When you think of Greece, you think of the Parthenon. It remains today the ideal of Classical architecture and artistic design.
The Parthenon stands today as the epitome of Greek architectural design, still perched on its spot on the Athenian Acropolis, though in quite a state of disrepair. It still holds up relatively well, considering the abuse it has endured since it was built well over 2,000 years ago. It remains a symbol of the strength and power of Ancient Greece, and its design has been emulated the world over in modern structures.
The Parthenon was a shrine to Athena, the patron goddess of the city-state of Athens. It was the central point of worship to her, where all festivals in her honor culminated, including the Panathenaic Procession. However, the Parthenon was not only a grand temple for a patron goddess; it stood as a reminder and a reflection of the military power and political prowess of Athens, and its leader, Pericles. It was literally a monument to celebrate Athens’ military victory over Sparta in one phase of the Peloponnesian War.
Earlier in the 5th century B.C., the Athenians began construction on a temple to Athena on the Acropolis. This original Parthenon was not to be completed. When the Persians sacked Athens in 480 B.C., what work that had been completed was destroyed, save for the foundation blocks. And when Pericles swore on the Oath of Plataia that no temples that had been destroyed by the “barbarians” were to be rebuilt (as a memorial and reminder of the senseless destruction of the city), it seemed that there would never be a Parthenon.
After several years had passed, and Pericles opened up the Delian Treasury for himself and his city-state, new plans were developed for another, even grander Parthenon, on the same site as the original.
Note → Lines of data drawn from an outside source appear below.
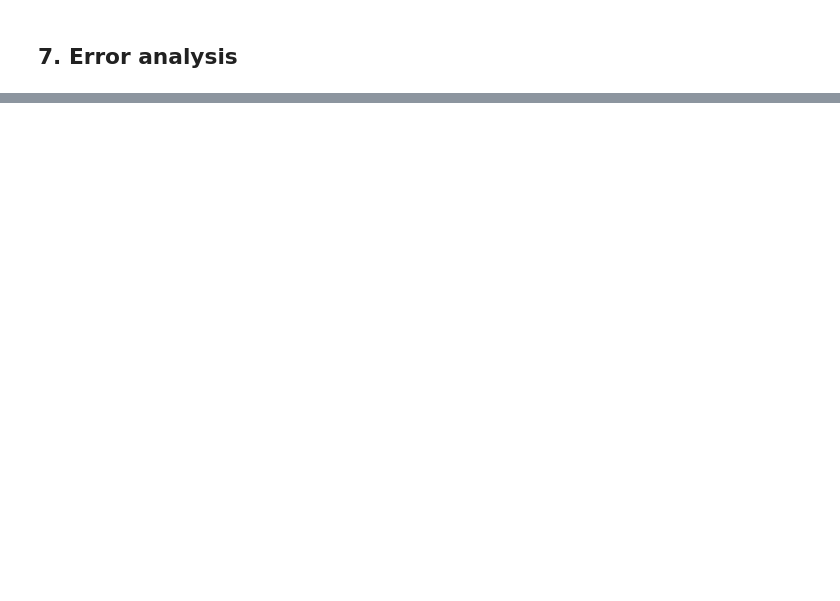
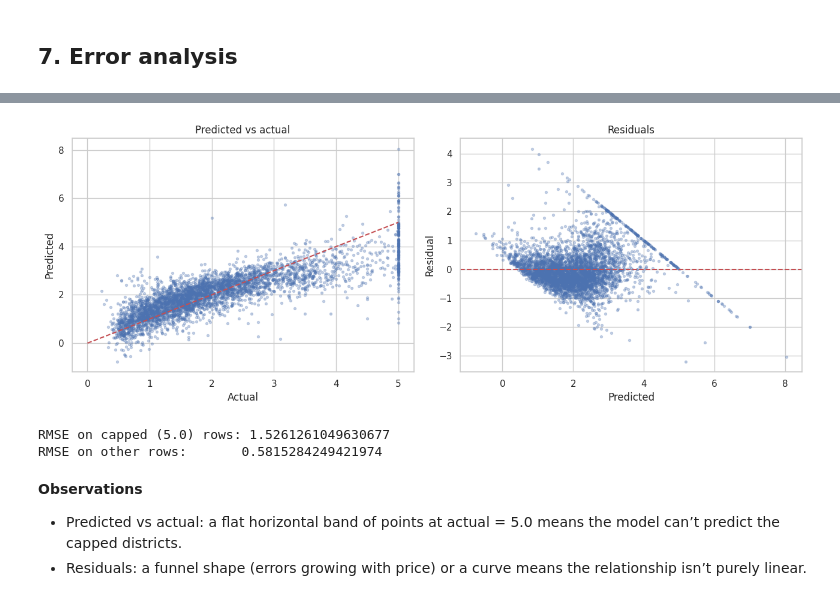
Before and after one commit to Cap-Abhinay/house-price-prediction, a Jupyter notebook: house_price_prediction.ipynb, the cells around one changed output, grey strips where cells are left out. Drawn from its saved outputs; the diff is of its cells as text; code cells hidden in the pictures; blank space fills up the shorter version.

Commit message:
Complete notebook: feature engineering, PCA, error analysis.

```diff
--- a/house_price_prediction.ipynb
+++ b/house_price_prediction.ipynb
@@ -220,0 +314,27 @@ pd.DataFrame(results)
+# %%
+best = LinearRegression().fit(Xtr_fe_s, y_train)   # use whichever model scored best
+pred = best.predict(Xte_fe_s)
+resid = y_test - pred
+
+fig, ax = plt.subplots(1, 2, figsize=(13, 5))
+ax[0].scatter(y_test, pred, alpha=0.3, s=8)
+ax[0].plot([0, 5], [0, 5], "r--")
+ax[0].set_xlabel("Actual"); ax[0].set_ylabel("Predicted"); ax[0].set_title("Predicted vs actual")
+
+ax[1].scatter(pred, resid, alpha=0.3, s=8)
+ax[1].axhline(0, color="r", ls="--")
+ax[1].set_xlabel("Predicted"); ax[1].set_ylabel("Residual"); ax[1].set_title("Residuals")
+plt.tight_layout(); plt.show()
+
+# Where is the model worst?
+capped = y_test >= 5
+print("RMSE on capped (5.0) rows:", np.sqrt(np.mean(resid[capped] ** 2)))
+print("RMSE on other rows:      ", np.sqrt(np.mean(resid[~capped] ** 2)))
+# %% [output]
+[figure, added]
+RMSE on capped (5.0) rows: 1.5261261049630677
+RMSE on other rows:       0.5815284249421974
+# %% [markdown]
+**Observations**
+- Predicted vs actual: a flat horizontal band of points at actual = 5.0 means the model can’t predict the capped districts.
+- Residuals: a funnel shape (errors growing with price) or a curve means the relationship isn’t purely linear.
```
Also changed, not shown: parts of 35 cells of this notebook.
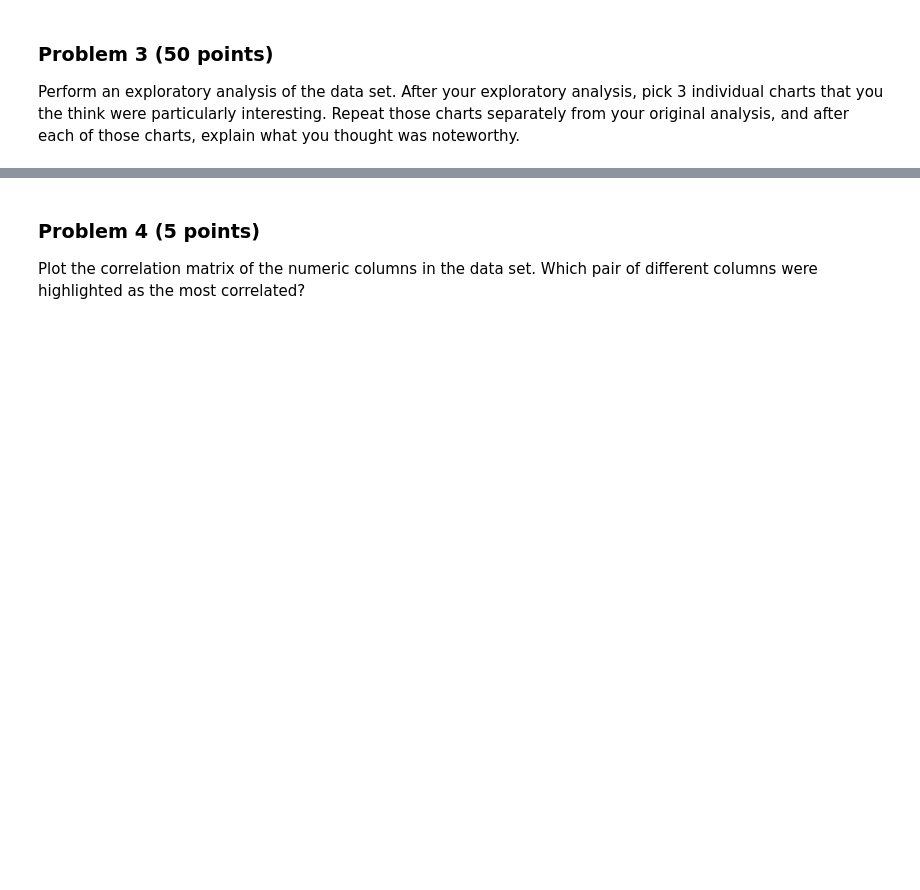
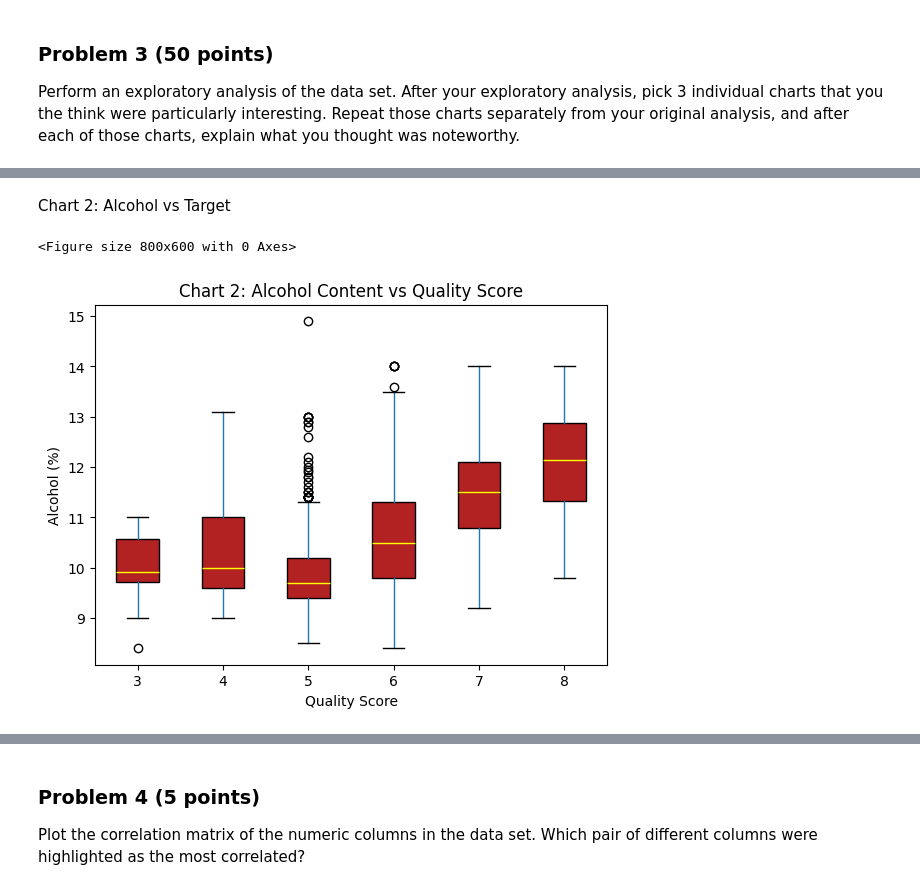
Before and after one commit to kronenflex/homeworks_mds_DX_602, a Jupyter notebook: homework12/project.ipynb, the cells around one changed output, grey strips where cells are left out. Cells and saved outputs as stored; diff of their text form; code cells hidden in the pictures; blank space fills up the shorter version.

```diff
--- a/homework12/project.ipynb
+++ b/homework12/project.ipynb
@@ -92,0 +201,15 @@ YOUR ANSWERS HERE
+# %% [markdown]
+Chart 2: Alcohol vs Target
+# %%
+plt.figure(figsize=(8, 6))
+df.boxplot(column='alcohol', by='target', grid=False, patch_artist=True,
+boxprops=dict(facecolor='firebrick', color='black'),
+medianprops=dict(color='yellow'))
+plt.title("Chart 2: Alcohol Content vs Quality Score")
+plt.suptitle("") # Remove default pandas subtitle
+plt.xlabel("Quality Score")
+plt.ylabel("Alcohol (%)")
+plt.show()
+# %% [output]
+<Figure size 800x600 with 0 Axes>
+[figure, added]
```
Also changed, not shown: parts of 33 cells of this notebook.
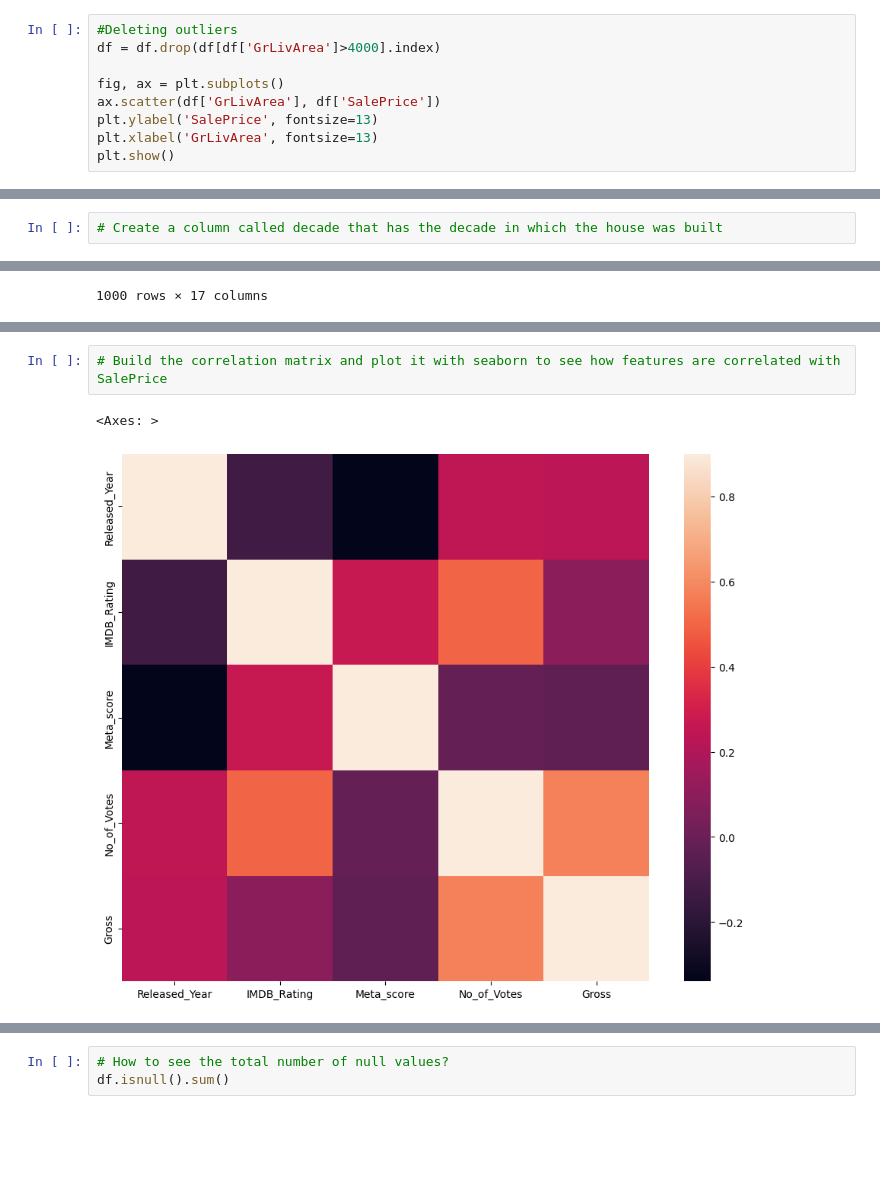
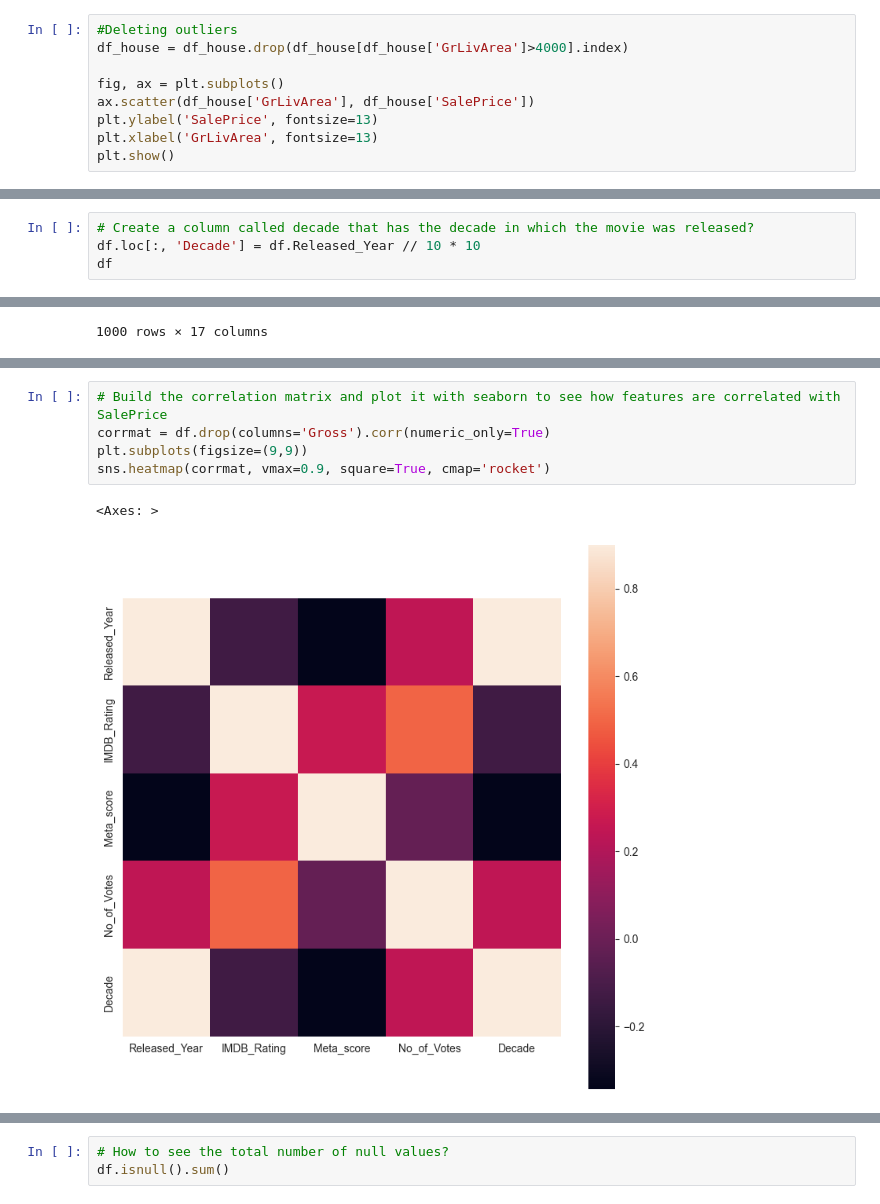
Before and after one commit to T-Smithy/ensf-444, a Jupyter notebook: lab-1/Working_with_Pandas_and_EDA_Lab_1_ENSF_444.ipynb, the cells around one changed output, grey strips where cells are left out. Drawn from its saved outputs; the diff is of its cells as text; blank space fills up the shorter version.

```diff
--- a/lab-1/Working_with_Pandas_and_EDA_Lab_1_ENSF_444.ipynb
+++ b/lab-1/Working_with_Pandas_and_EDA_Lab_1_ENSF_444.ipynb
@@ -617,10 +617,10 @@ plt.show()
 [figure]
 # %%
 #Deleting outliers
-df = df.drop(df[df['GrLivArea']>4000].index)
+df_house = df_house.drop(df_house[df_house['GrLivArea']>4000].index)
 
 fig, ax = plt.subplots()
-ax.scatter(df['GrLivArea'], df['SalePrice'])
+ax.scatter(df_house['GrLivArea'], df_house['SalePrice'])
 plt.ylabel('SalePrice', fontsize=13)
 plt.xlabel('GrLivArea', fontsize=13)
 plt.show()
@@ -654,7 +655,9 @@ sns.catplot(x=feature, kind="count", palette="PuRd_r", data=df)
 # %% [markdown]
 ### Your Turn
 # %%
-# Create a column called decade that has the decade in which the house was built
+# Create a column called decade that has the decade in which the movie was released?
+df.loc[:, 'Decade'] = df.Released_Year // 10 * 10
+df
 # %% [output]
 |  | Poster_Link | Series_Title | Released_Year | Certificate | Runtime | Genre | IMDB_Rating | Overview | ... |
 | 0 | https://m.media-amazon.com/images... | The Shawshank Redemption | 1994.0 | A | 142 min | Drama | 9.3 | Two imprisoned men bond over a nu... | ... |
@@ -677,7 +681,10 @@ sns.catplot(x=feature, kind="count", palette="PuRd_r", data=df)
 # %%
 # Build the correlation matrix and plot it with seaborn to see how features are correlated with SalePrice
+corrmat = df.drop(columns='Gross').corr(numeric_only=True)
+plt.subplots(figsize=(9,9))
+sns.heatmap(corrmat, vmax=0.9, square=True, cmap='rocket')
 # %% [output]
 <Axes: >
-[figure, old version]
+[figure, new version]
 # %%
 # Provide the histogram of No_of_Votes
```
Also changed, not shown: parts of 5 cells of this notebook.
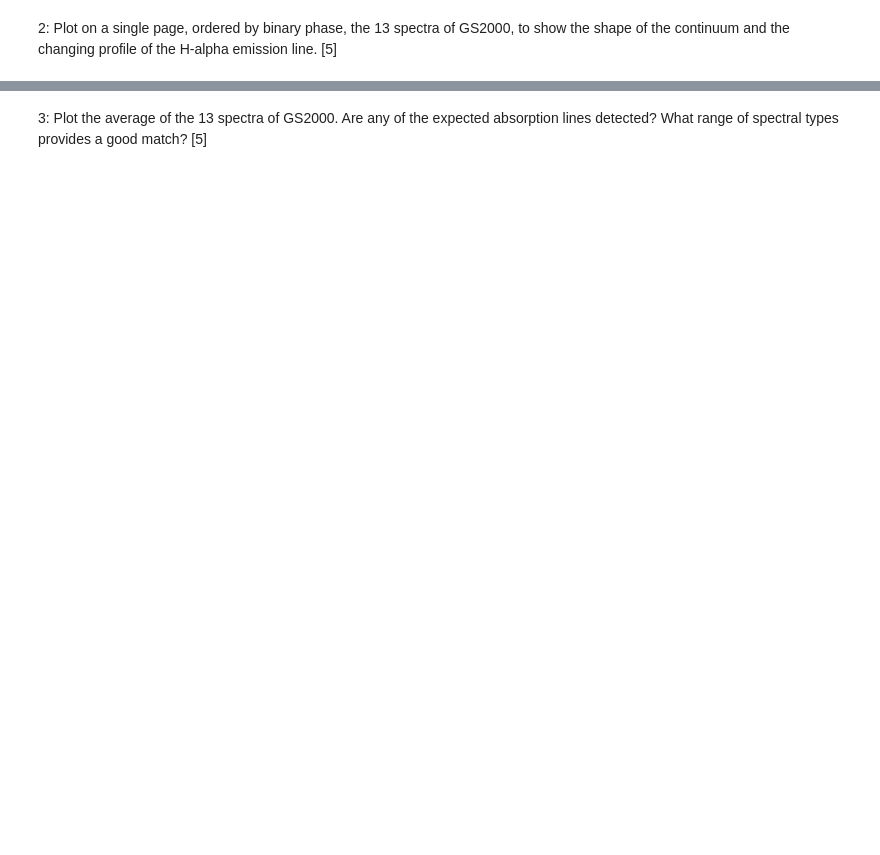
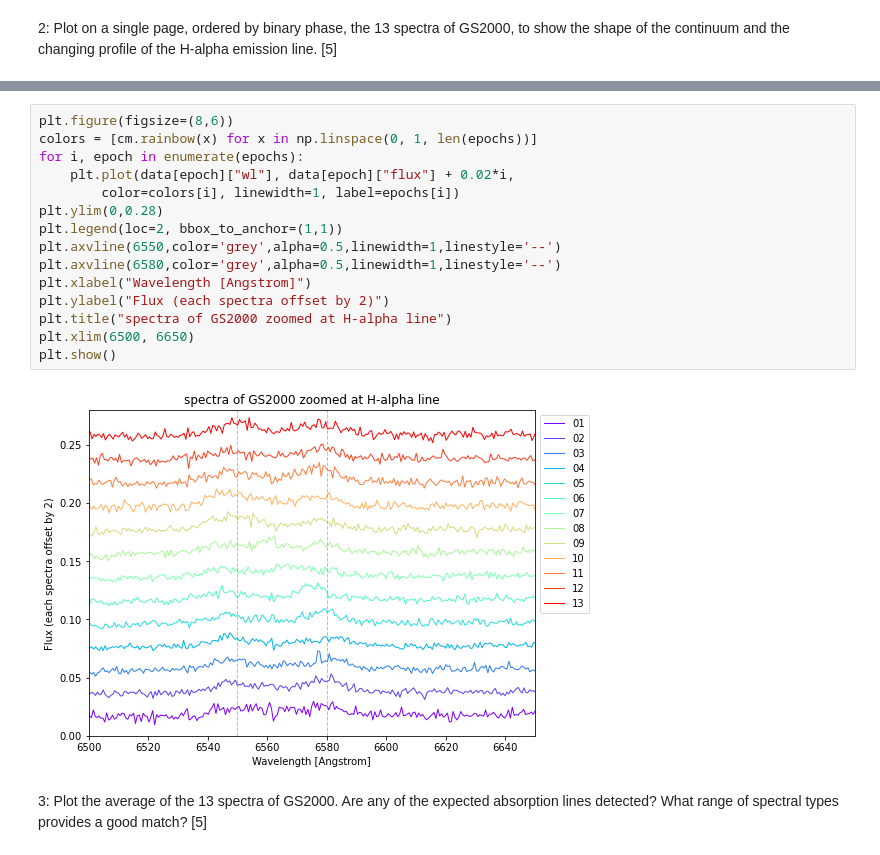
Before and after one commit to alphalyncis/adaa, a Jupyter notebook: project/keck.ipynb, the cells around one changed output, grey strips where cells are left out. Drawn from its saved outputs; the diff is of its cells as text; blank space fills up the shorter version.

```diff
--- a/project/keck.ipynb
+++ b/project/keck.ipynb
@@ -91,3 +65,20 @@ emission line. [5]
+# %%
+plt.figure(figsize=(8,6))
+colors = [cm.rainbow(x) for x in np.linspace(0, 1, len(epochs))]
+for i, epoch in enumerate(epochs):
+    plt.plot(data[epoch]["wl"], data[epoch]["flux"] + 0.02*i,
+        color=colors[i], linewidth=1, label=epochs[i])
+plt.ylim(0,0.28)
+plt.legend(loc=2, bbox_to_anchor=(1,1))
+plt.axvline(6550,color='grey',alpha=0.5,linewidth=1,linestyle='--')
+plt.axvline(6580,color='grey',alpha=0.5,linewidth=1,linestyle='--')
+plt.xlabel("Wavelength [Angstrom]")
+plt.ylabel("Flux (each spectra offset by 2)")
+plt.title("spectra of GS2000 zoomed at H-alpha line")
+plt.xlim(6500, 6650)
+plt.show()
+# %% [output]
+[figure, added]
 # %% [markdown]
 3: Plot the average of the 13 spectra of GS2000.
 Are any of the expected absorption lines detected?
```
Also changed, not shown: parts of 34 cells of this notebook, 7 other files.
No expense was to be spared in its design and execution. Pericles turned to the top architects and artists of the day, including architects Iktinos and Kallicrates, and sculptor Pheidias. The temple was, after all, the embodiment of Athens’ and Pericles’ superiority over the rest of the world. Construction on the grand sanctuary began in 447 B.C.
The Parthenon is widely considered the high point of Doric architecture, though it famously has several Ionic elements incorporated in its design, including a continuous sculptural frieze and four Ionic columns that support the roof of the opisthodomos. It was a peripteral temple, characteristic of the Doric style, with simple Doric columns surrounding the outer porches. It was also adorned with triglyphs and metopes on the entablature, as well as high relief sculptures on its pediment. The metopes were sculpted in high relief as well. The entire temple was constructed with Pentellic marble, which was readily available to the workers.
The Parthenon is considered to be a “perfect” temple. To look at it from its front, it looks perfectly straight. But, the genius of its temple lies in the optical refinements that were used in order to fool the eye into seeing something totally straight. From the foundation upwards, the horizontal lines of the columns and walls were made with a slight inward curvature. This gave an upward lift to the appearance, making the temple appear taller and giving it more strength. The individual columns were given this treatment as well. They were tapered vertically, growing slightly narrower as they went up.
Inside all Greek temples, there would have been a cult statue. The Parthenon was no exception, and the cult statue of Athena must have been truly an awesome spectacle. It is said to have been carved out of pure ivory, and embellished with gold. She would have stood 12 meters (or about 39 feet) tall, and would have been adorned with a heavy peplos that would have been changed during the Panathenaia. Unfortunately, nothing remains of this supposed sculptural wonder, as the statue was taken away to Constantinople during the late Roman Empire, and it was lost forever.
Construction on the Parthenon was completed in 432 B.C. It was documented by ancient scholars and historians, who described it splendor and magnitude. It was truly a monument befitting Athena, and her city of Athens. It stood in all of its glory for nearly 1000 years, through the Classical Period, the Hellenistic Period, and it even survived Roman times, when Athens was reduced to a mere province of the Empire. After the cult statue had been taken to Constantinople, the Parthenon was converted to a Christian church, which likely helped it to survive even longer. Then, in 1456, the Ottomans took Athens, and the Parthenon became a mosque.
But, the Parthenon received a great literal blow, when in 1687, under attack from the Venetians, the Ottomans used the Acropolis as a fortification, and stocked the Parthenon with gun powder. The Venetians fired from a nearby hill, and hit the temple, devastating its internal structure, collapsing its roof, and causing great damage to its sculptural decoration. And thus was the end of the Parthenon’s long and majestic history. Today, it is a protected historical and archaeological site, having been undergoing restorative renovation in the last several years. Though it is only a shell of its formal self, one can still appreciate the skill and beauty of this once great and important structure.